She is an active member of the Springfield Museum of Art, the Dayton Society of Artists, the Champaign County Arts Council, and the Mad River Art League. Suzi’s involvement within these organizations includes exhibitions, art fairs, artist talks, and workshops. She recently conducted a four-day workshop for children and their families with Developmental Disabilities in Clark County. 

Recent exhibitions include Springfield Museum of Art Annual Juried Exhibition, Ohio State Fair Professional Division, Art in the City Juried Art Show, ReMembered: DSA Annual Members Exhibition, Litho-Lino-Mono-More, Piqua Fine Art Exhibition,  Zanesville Museum of Art Ohio Annual, and Bryn Du Annual Juried Art Show.

Artist Statement

I am an emerging cyanotype artist whose work celebrates the environment by combining elements from nature and repurposed materials.

Cyanotype is a fitting choice for producing images related to the environment. Cyanotype is one of the earliest photographic techniques and has remained mostly unchanged since its invention (1842). This process is known as “sun printing” because the iron salts used to create the cyanotype are sensitive to UV light, the sun. In addition, unlike other photographic processes, it requires only water to develop and fix the image, not harsh chemicals. Because cyanotype is a non-silver photographic method, it is non-toxic and environmentally friendly. This process, which uses the environmental elements of sunshine and water, perfectly matches the medium and content.

I follow the artistic path paved by botanist and photographer Anna Atkins. In 1843, Atkins was the first to publish a book illustrated with photographs, and she used the cyanotype method to document her research on seaweed. Like Atkins, I prefer to use botanicals and other objects I find in nature.

The fields, woods, and streams around my Champaign County home are my oldest, closest companions, and Mother Nature has always been my muse. My artistic expression stems from my relationship with nature and celebrates the riches that grow from the land. An essential aspect of my art is observing the beauty and diversity in nature, looking closely at the foliage’s lines, shapes, and patterns, and noticing which plants and grasses exist harmoniously. Looking closely at plants in their natural environment helps enhance my artistic designs, arranging them into compositions that celebrate their place in the ecosystem. Collecting and preparing the botanicals for the cyanotype process offers the potential to reflect on my interrelationship with nature. My artwork is produced in partnership with nature. Through this partnership, I learn to understand my environment, be wide awake, and have a healthy relationship with the land.   

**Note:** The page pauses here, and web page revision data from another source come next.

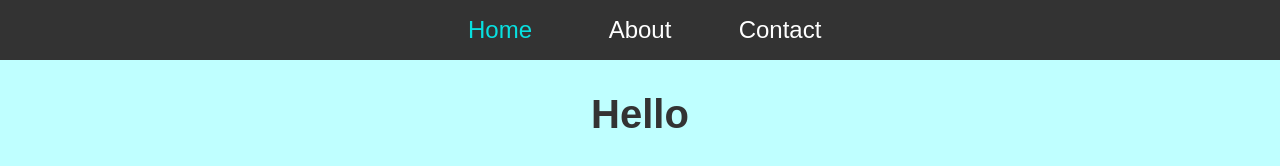
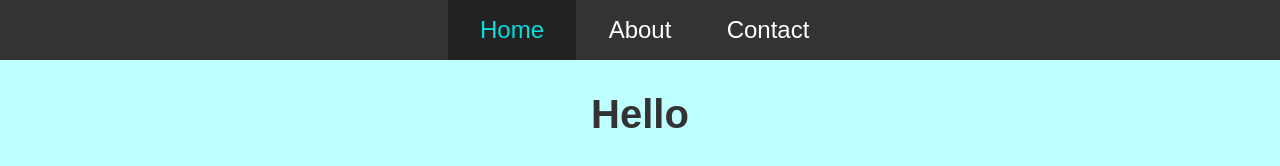
Before and after one commit to Daik102/basic-informational-site, a website: page public/index.html in a window 1280 px wide. In both pictures the pointer is over the link "Home". Drawn offline with Linux system fonts and the light colour scheme.

Commit message:
Adjust hover action

```diff
--- a/public/styles.css
+++ b/public/styles.css
@@ -11,7 +11,6 @@ body {
 nav {
   display: flex;
   justify-content: center;
-  gap: 0.75rem;
   background-color: #333;
 }
 
@@ -28,6 +27,7 @@ a {
 
   &:hover {
     color: rgb(0, 255, 255, 0.85);
+    background-color: #222;
   }
 }
 
```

In addition, I show my love for nature by repurposing materials for my art supplies. I often incorporate recycled vintage fabrics, reused papers, and repurposed found objects as the substrates and framing for my cyanotypes. My goal is to give new life to old goods through creative reuse.